- Required action
Could you copy every line of the data that contains "rgba"?

*** Opening of Material provided ***

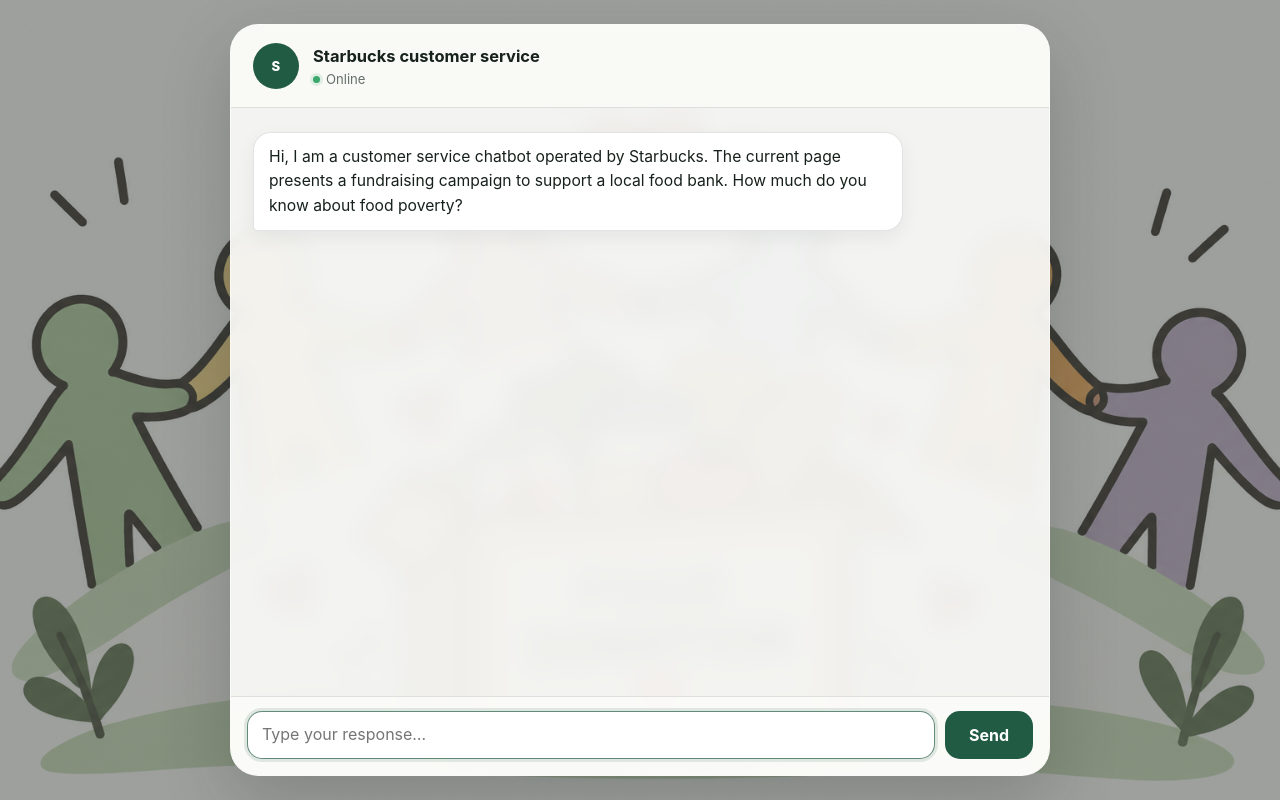
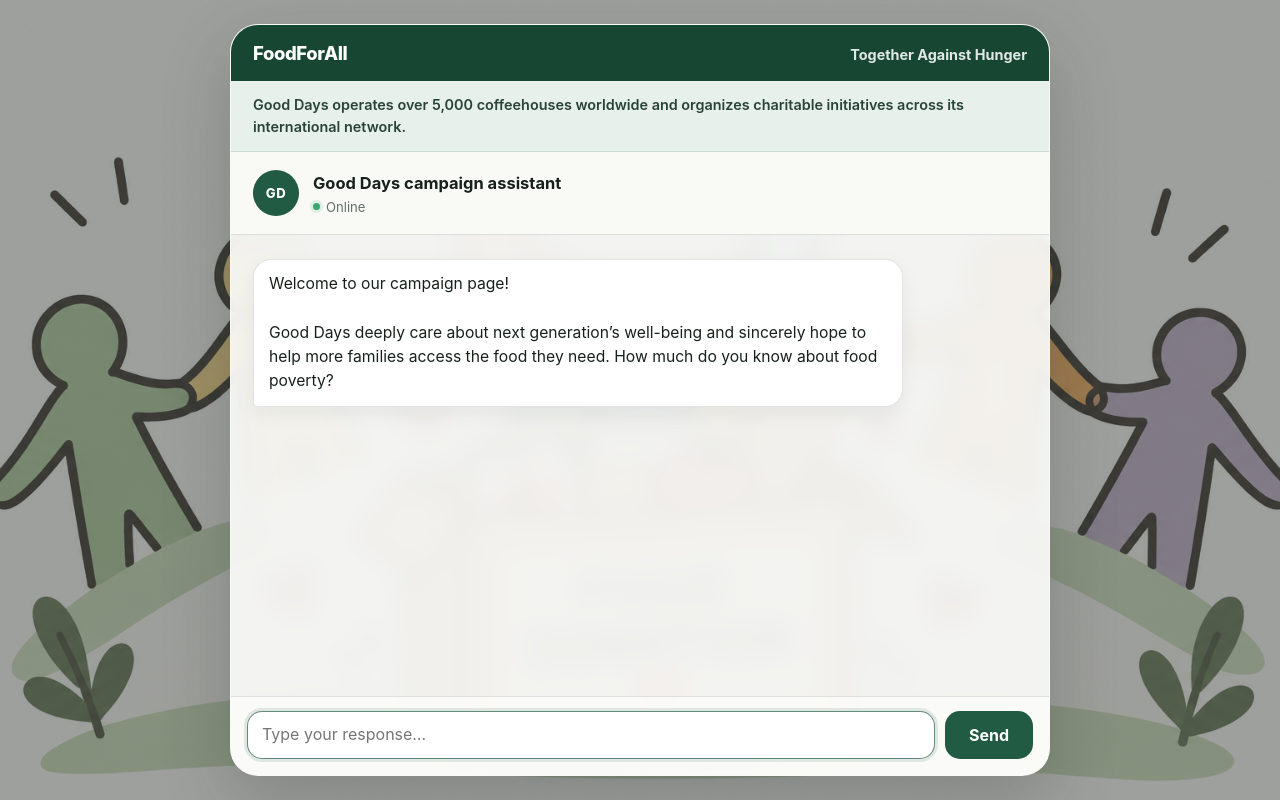
Before and after one commit to Qianhui-Chen/donation_chatbot_1, a plain HTML site: page index.html in a window 1280 px wide. Drawn offline with Linux system fonts and the light colour scheme.

Commit message:
revise script

```diff
--- a/assets/app.js
+++ b/assets/app.js
@@ -10,16 +10,19 @@
   const sendButton = document.querySelector("#send-button");
   const title = document.querySelector("#chat-title");
   const avatar = document.querySelector("#avatar");
+  const organizationHeader = document.querySelector("#organization-header");
   const reduceMotion = window.matchMedia("(prefers-reduced-motion: reduce)").matches;
-  const typeDelay = reduceMotion ? 0 : 10;
+  const wordDelay = reduceMotion ? 0 : 25;
   const replyPause = 2000;
   let nextBotMessage = 0;
   let isWaiting = true;
   let hasEnded = false;
+  let awaitingFinalResponse = false;
 
   title.textContent = script.title;
   avatar.textContent = script.avatar;
-  document.title = script.title + " — Food bank conversation";
+  organizationHeader.textContent = script.organizationHeader;
+  document.title = script.title + " — FoodForAll";
 
   function scrollToLatest() {
     requestAnimationFrame(() => { messagesEl.scrollTop = messagesEl.scrollHeight; });
@@ -62,13 +65,14 @@
   async function typeBotMessage(text) {
     const message = createMessage("bot", "");
     message.bubble.classList.add("is-typing");
-    if (typeDelay === 0) {
+    if (wordDelay === 0) {
       message.bubble.textContent = text;
     } else {
-      for (let index = 0; index < text.length; index += 1) {
-        message.bubble.textContent += text[index];
-        if (index % 4 === 0) scrollToLatest();
-        await new Promise((resolve) => window.setTimeout(resolve, typeDelay));
+      const wordChunks = text.match(/\S+\s*/g) || [text];
+      for (const wordChunk of wordChunks) {
+        message.bubble.textContent += wordChunk;
+        scrollToLatest();
+        await wait(wordDelay);
       }
     }
     message.bubble.classList.remove("is-typing");
@@ -89,7 +93,7 @@
       }
       window.clearInterval(timer);
       countdown.row.remove();
-      addMessage("system", `conversation ends, please go back to the quesionnaire\nChatbot code: ${script.code}`, "end");
+      addMessage("system", `conversation ends, please please copy this code and paste it to the questionnaire Chatbot code: ${script.code}`, "end");
     }, 1000);
   }
 
@@ -105,10 +109,18 @@
     nextBotMessage += 1;
     isWaiting = false;
     if (nextBotMessage >= script.messages.length) {
-      startEndingSequence();
+      awaitingFinalResponse = true;
+      setComposerEnabled(true);
     } else {
       setComposerEnabled(true);
     }
+  }
+
+  function showInitialMessage() {
+    addMessage("bot", script.messages[0]);
+    nextBotMessage = 1;
+    isWaiting = false;
+    setComposerEnabled(true);
   }
 
   form.addEventListener("submit", (event) => {
@@ -116,10 +128,16 @@
     if (isWaiting || hasEnded) return;
     const message = input.value.trim();
     if (!message) { input.focus(); return; }
+    const isFinalResponse = awaitingFinalResponse;
+    awaitingFinalResponse = false;
     addMessage("user", message);
     input.value = "";
     input.style.height = "auto";
-    void showNextBotMessage();
+    if (isFinalResponse) {
+      startEndingSequence();
+    } else {
+      void showNextBotMessage();
+    }
   });
 
   input.addEventListener("keydown", (event) => {
@@ -134,5 +152,5 @@
     input.style.height = Math.min(input.scrollHeight, 130) + "px";
   });
 
-  void showNextBotMessage();
+  showInitialMessage();
 })();
--- a/assets/config.js
+++ b/assets/config.js
@@ -1,10 +1,11 @@
 window.CHAT_SCRIPT = {
-  title: "Starbucks customer service",
-  avatar: "S",
+  title: "Good Days campaign assistant",
+  avatar: "GD",
   code: 1,
+  organizationHeader: "Good Days operates over 5,000 coffeehouses worldwide and organizes charitable initiatives across its international network.",
   messages: [
-    "Hi, I am a customer service chatbot operated by Starbucks. The current page presents a fundraising campaign to support a local food bank. How much do you know about food poverty?",
-    "For people experiencing food poverty, having enough food each day is not always something they can take for granted. It makes me sad to think about how many people struggle just to put food on the table. Imagine a parent standing in a grocery store, carefully calculating how much they can spend, knowing that they may not be able to buy everything their family needs. I can almost feel the anxiety of having to make these difficult choices and the sadness of being unable to provide a family with something as basic as a nutritious meal. How are your feelings or understandings of those suffering from food poverty?",
-    "It is sad to think about the daily struggles these families face, especially the uncertainty of not knowing whether they will have enough food tomorrow. You know, some families struggle to afford fresh groceries, while others may have to skip meals or choose between buying food and paying for other necessities, such as rent or electricity."
+    "Welcome to our campaign page!\n\nGood Days deeply care about next generation’s well-being and sincerely hope to help more families access the food they need. How much do you know about food poverty?",
+    "Thanks for your response! We feel very sad to hear many families in our communities struggle to afford daily meals every year, often facing hunger and uncertainty about their next meal. It's heartbreaking to know what they are going through, and we share their sadness and worry. Do you know how our fundraising campaign works?",
+    "The well-being of families struggling with hunger matters to us, and we want to do what we can to support them. As a large coffeehouse chain, Good Days organizes this campaign through our company-wide fundraising system. Customers can donate through our website, and we collect the contributions and transfer them to our partner food bank."
   ]
 };
--- a/assets/styles.css
+++ b/assets/styles.css
@@ -36,16 +36,52 @@ button, textarea { font: inherit; }
 
 .chat-app {
   width: min(820px, 100%);
-  height: min(860px, calc(100dvh - 48px));
-  min-height: 560px;
+  height: min(920px, calc(100dvh - 48px));
+  min-height: 620px;
   display: grid;
-  grid-template-rows: auto 1fr auto;
+  grid-template-rows: auto auto auto 1fr auto;
   overflow: hidden;
   background: var(--surface);
   border: 1px solid rgba(255, 255, 255, 0.55);
   border-radius: 28px;
   box-shadow: var(--shadow);
   backdrop-filter: blur(12px);
+}
+
+.campaign-nav {
+  display: flex;
+  align-items: baseline;
+  justify-content: space-between;
+  gap: 12px 24px;
+  padding: 17px 22px;
+  color: white;
+  background: var(--green-strong);
+}
+
+.nav-brand {
+  font-size: 1.15rem;
+  font-weight: 850;
+  letter-spacing: -0.02em;
+}
+
+.nav-tagline {
+  font-size: 0.9rem;
+  font-weight: 650;
+  opacity: 0.88;
+}
+
+.organization-context {
+  padding: 13px 22px 14px;
+  color: #294437;
+  background: var(--green-soft);
+  border-bottom: 1px solid rgba(33, 91, 67, 0.14);
+}
+
+.organization-context p {
+  margin: 0;
+  font-size: 0.9rem;
+  font-weight: 600;
+  line-height: 1.5;
 }
 
 .chat-header {
@@ -269,6 +305,9 @@ button, textarea { font: inherit; }
   .chat-page { padding: 0; }
   .chat-app { width: 100%; height: 100dvh; min-height: 100dvh; border: 0; border-radius: 0; }
   .chat-header { padding: 14px 16px; }
+  .campaign-nav { align-items: flex-start; flex-direction: column; gap: 2px; padding: 13px 16px; }
+  .organization-context { padding: 11px 16px 12px; }
+  .organization-context p { font-size: 0.84rem; }
   .messages { padding: 19px 14px 24px; }
   .bubble { max-width: 91%; font-size: 0.94rem; }
   .composer { padding: 10px; grid-template-columns: 1fr auto; }
--- a/index.html
+++ b/index.html
@@ -3,12 +3,19 @@
   <head>
     <meta charset="UTF-8" />
     <meta name="viewport" content="width=device-width, initial-scale=1" />
-    <meta name="description" content="Fixed-script food bank fundraising conversation." />
-    <title>Food bank conversation</title>
+    <meta name="description" content="FoodForAll fundraising campaign conversation." />
+    <title>FoodForAll conversation</title>
     <link rel="stylesheet" href="assets/styles.css" />
   </head>
   <body class="chat-page">
     <main class="chat-app">
+      <nav class="campaign-nav" aria-label="Campaign identity">
+        <span class="nav-brand">FoodForAll</span>
+        <span class="nav-tagline">Together Against Hunger</span>
+      </nav>
+      <section class="organization-context" aria-label="About Good Days">
+        <p id="organization-header"></p>
+      </section>
       <header class="chat-header">
         <div class="avatar" id="avatar" aria-hidden="true"></div>
         <div class="chat-heading">
```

*** Close of Material provided ***

- Answer to the exercise
   border: 1px solid rgba(255, 255, 255, 0.55);
+  border-bottom: 1px solid rgba(33, 91, 67, 0.14);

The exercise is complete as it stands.